This is a two-part post. For part one, click here.
Irving Kristol is probably the most well known of the founders of the neo-conservative movement. What is less well known, however, is what that movement really stands for. While the name includes the word conservative, the movement transforms conservatism into a form of prudish socialism that would please no one but its leaders, which is why, in my opinion, they don’t advertize their true goals.
In this two-part blogpost, I cite and comment on a small selection of quotes from Kristol’s definitive book, Neo-Conservatism: The Autobiography of an Idea. In part one, I quote Kristol’s strategic call for a “conservative welfare state;” here in part two, I offer some of his more specific ideas.
SOCIAL REFORM: GAINS AND LOSSES (1973)
Although this shocking essay, Social Reform: Gains and Losses, was written decades ago, Kristol chose to include it in this definitive anthology without revision or apology.
One wonders what would happen if all the money spent on Great Society programs had been used to institute, in however modest a way, just two universal reforms: (1) children’s allowance, as already described, and (2) some form of national health insurance? My own surmise is that the country would be in much better shape today. We would all –including the poor among us—feel that we were making progress, and making progress together, rather than at the expense of one another.

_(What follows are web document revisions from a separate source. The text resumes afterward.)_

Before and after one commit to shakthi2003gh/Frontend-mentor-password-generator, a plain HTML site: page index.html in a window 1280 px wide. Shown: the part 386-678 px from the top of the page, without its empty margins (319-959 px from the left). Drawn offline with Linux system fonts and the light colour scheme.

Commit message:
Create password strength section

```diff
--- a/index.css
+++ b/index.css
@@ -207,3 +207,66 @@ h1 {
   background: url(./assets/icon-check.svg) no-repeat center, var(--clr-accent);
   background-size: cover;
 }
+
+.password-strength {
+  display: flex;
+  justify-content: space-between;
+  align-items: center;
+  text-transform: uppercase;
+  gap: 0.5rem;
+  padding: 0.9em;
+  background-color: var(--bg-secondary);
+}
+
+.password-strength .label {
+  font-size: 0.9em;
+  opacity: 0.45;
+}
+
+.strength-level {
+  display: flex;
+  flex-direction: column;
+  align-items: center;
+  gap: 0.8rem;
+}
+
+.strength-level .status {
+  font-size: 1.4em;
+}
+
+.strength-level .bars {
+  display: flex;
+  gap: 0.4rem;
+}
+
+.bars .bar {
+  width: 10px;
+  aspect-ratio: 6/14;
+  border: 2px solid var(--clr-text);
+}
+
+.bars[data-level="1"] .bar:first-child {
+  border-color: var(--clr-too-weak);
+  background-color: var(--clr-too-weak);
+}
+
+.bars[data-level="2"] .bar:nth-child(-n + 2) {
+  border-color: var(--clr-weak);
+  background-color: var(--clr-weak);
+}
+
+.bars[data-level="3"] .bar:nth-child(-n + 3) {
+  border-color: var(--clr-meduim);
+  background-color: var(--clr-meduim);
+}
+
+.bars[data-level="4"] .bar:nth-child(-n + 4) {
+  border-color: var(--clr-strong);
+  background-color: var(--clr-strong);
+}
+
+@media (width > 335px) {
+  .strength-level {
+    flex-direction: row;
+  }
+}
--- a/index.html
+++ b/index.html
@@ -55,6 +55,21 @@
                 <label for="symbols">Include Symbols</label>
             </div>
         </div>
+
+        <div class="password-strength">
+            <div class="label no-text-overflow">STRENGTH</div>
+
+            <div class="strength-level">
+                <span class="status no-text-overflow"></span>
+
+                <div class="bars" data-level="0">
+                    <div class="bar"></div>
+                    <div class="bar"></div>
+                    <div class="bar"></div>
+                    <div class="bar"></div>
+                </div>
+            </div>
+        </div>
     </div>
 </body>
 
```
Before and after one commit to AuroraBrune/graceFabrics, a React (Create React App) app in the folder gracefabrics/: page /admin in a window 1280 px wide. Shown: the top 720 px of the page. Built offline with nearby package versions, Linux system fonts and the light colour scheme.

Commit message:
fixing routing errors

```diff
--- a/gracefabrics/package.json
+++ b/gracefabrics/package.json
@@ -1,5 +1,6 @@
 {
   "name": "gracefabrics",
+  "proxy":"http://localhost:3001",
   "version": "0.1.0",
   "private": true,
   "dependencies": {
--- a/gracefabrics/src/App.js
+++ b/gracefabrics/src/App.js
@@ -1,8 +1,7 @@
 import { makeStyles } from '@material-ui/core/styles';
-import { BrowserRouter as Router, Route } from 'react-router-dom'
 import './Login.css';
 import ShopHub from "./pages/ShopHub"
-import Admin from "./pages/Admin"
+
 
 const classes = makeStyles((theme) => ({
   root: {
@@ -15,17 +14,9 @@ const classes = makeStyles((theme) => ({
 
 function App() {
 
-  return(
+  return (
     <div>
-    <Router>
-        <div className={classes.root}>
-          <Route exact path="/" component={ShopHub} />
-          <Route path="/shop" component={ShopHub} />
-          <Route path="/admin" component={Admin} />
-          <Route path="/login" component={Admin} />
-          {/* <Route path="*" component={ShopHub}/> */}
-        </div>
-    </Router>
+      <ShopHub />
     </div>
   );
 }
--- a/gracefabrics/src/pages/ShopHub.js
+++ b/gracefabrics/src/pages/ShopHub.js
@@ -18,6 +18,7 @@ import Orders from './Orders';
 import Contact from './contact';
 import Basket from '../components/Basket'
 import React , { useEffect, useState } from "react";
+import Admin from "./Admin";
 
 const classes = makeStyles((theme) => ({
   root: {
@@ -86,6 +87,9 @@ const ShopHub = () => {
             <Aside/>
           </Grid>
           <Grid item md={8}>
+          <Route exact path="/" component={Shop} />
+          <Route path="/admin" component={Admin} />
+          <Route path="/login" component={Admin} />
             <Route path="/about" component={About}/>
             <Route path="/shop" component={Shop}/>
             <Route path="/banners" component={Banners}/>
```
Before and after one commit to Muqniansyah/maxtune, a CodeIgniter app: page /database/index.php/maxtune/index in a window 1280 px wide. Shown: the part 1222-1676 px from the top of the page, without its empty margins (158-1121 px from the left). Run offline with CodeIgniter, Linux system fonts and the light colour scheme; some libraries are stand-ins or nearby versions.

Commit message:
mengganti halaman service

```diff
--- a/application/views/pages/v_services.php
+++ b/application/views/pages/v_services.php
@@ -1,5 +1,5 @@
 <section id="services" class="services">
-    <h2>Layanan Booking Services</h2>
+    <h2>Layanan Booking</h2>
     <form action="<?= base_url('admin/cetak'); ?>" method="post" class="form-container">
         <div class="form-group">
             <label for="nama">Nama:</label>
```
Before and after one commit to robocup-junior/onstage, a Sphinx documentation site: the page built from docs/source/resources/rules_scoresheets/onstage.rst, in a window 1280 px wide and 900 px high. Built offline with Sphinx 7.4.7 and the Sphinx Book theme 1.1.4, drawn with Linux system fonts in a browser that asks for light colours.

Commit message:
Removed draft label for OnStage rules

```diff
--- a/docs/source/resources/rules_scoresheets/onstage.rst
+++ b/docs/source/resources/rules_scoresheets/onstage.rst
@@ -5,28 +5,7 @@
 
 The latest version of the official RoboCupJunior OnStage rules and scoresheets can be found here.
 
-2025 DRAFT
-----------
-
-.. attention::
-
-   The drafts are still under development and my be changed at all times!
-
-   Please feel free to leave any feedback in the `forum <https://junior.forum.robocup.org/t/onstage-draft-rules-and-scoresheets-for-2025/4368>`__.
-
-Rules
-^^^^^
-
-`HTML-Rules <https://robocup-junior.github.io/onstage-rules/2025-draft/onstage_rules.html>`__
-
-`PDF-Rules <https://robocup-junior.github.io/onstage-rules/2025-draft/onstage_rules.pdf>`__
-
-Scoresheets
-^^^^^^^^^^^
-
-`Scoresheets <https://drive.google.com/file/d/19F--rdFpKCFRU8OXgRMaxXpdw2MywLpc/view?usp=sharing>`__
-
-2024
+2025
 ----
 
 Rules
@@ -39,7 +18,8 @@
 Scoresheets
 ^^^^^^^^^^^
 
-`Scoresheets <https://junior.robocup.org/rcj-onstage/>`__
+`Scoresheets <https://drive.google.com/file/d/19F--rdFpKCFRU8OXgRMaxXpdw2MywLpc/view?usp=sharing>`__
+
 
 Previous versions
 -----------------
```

Yes such reforms are expensive and technically “wasteful,” in that they distribute benefits to all, needy or not. But to stress this aspect of the matter is to miss the point: Social reform is an inherently political activity, and is to be judged by political, not economic or sociological, criteria. When I say social reform is “political,“ I mean that its purpose is to sustain the polity, to encourage a sense of political community, even of fraternity. To the degree that it succeeds in achieving these ends, a successful social reform—however liberal or radical its original impulse –is conservative in its ultimate effects. Indeed, to take the liberal or radical impulse, which is always with us, and slowly to translate that impulse into enduring institutions which engender larger loyalties is precisely what the art of government, properly understood, is all about.
Is that what you understand government to be about? Is government an institution whose primary purpose is to be an institution? Are radical socialist policies inherently conservative because they engender loyalty to the government? Kristol is not just redefining conservatism here, he is abolishing it! Maybe if we did understand Kristol’s version of “properly understood” government, we would abolish it!
EMBRACING THE RELIGIOUS (1993)
This is an excerpt from the essay The Coming “Conservative Century.”
Coping with a religious revival, however, is something that conservatives and the Republican party are not yet prepared to do. Religious people always create problems since their ardor tends to outrun the limits of politics in a constitutional democracy. But if the Republican party is to survive, it must work at accommodating these people. In a sense, the influx of the religious into American politics is analogous to the influx of European immigrants into our urban centers between 1870 and 1914. They created many problems, but the Democrats welcomed them while the Republicans shunned them. That was the origin of the natural Democratic majority.
The Democrats are never going to be able to welcome the religious, but if the Republicans keep them at arm’s length instead of embracing them, and shaping their political thinking, a third party and a restructuring of American politics are certain. One way or another, in the decades ahead they will not be denied.
In other words, the Republican party is using the religious segment of American voters just like the Democrats use their hodge podge of special interests; and also similar to the Democrats, the Republican elite aim to “shap[e] their political thinking” to shore up its power base. Pragmatically speaking, this is politics, but I think if you are among those Kristol is targeting here you might resent that you are being manipulated and used. And you might wonder why. . . .
THE NEW POPULISM: NOT TO WORRY (1985)
These neo-conservative manipulations do not end at stitching together political factions, they also wish to direct their members’ thinking to specific ends. Kristol wishes to take what he believes to be the emptiness of voters’ minds and fill it with the propaganda that serves the neo-conservatives’ grander, international goals.
I recently attended a couple of private dinners in Washington with foreign-policy experts, both in the administration and out. These were all more or less conservatives–no”doves”–and I was shocked to hear every discussion of policy turn around such questions as: “Dare we propose such a course of action to the American people?” “What will they think?” “How will they respond?” Constant reference was made to opinion polls as indicating how difficult the making of foreign policy now is [i.e. since Viet Nam]. But surely it is evident that, on matters of foreign policy, opinion polls are not worth the paper they are written on.
The American people know–their common sense tells them–that [foreign policy] is a subject (economic policy is another) about which they know little, and that their opinions are not reasoned opinions, only shallow attitudes that are waiting to be shaped or reshaped into firm opinion. That shaping is the task of political leadership, which has to lead–to make decisions and then be judged by the results. The kind of timid deference to supposed popular opinion now visible in Washington’s elites only serves to diminish popular confidence in their wisdom and their competence.
This comment speaks for itself, but I will point out that nowhere is it clearer to me than in this passage that there is a ruling class in the Republican establishment no less insidious than the limousine liberal elitists in the Democratic party. These classes deliberately manipulate their constituents to effect outcomes the rulers know free thinking, informed individuals would not support. This is not a vision of government for the people, it is a vision of government for the ruling class.
These tactics, which seems to traditional conservatives, Constitutionalists and libertarians to be so out of place on the right, only make sense when you realize where Kristol is coming from. In his own words…
I have been a neo-Marxist, a neo-Trotskyist, a neo-socialist, a neoliberal, and finally a neoconservative.
The fact that this ideological progression is a natural one is obvious if you dig into what neo-conservatism actually is. The traditional conservative position, however, is not part of this line-up and never will be.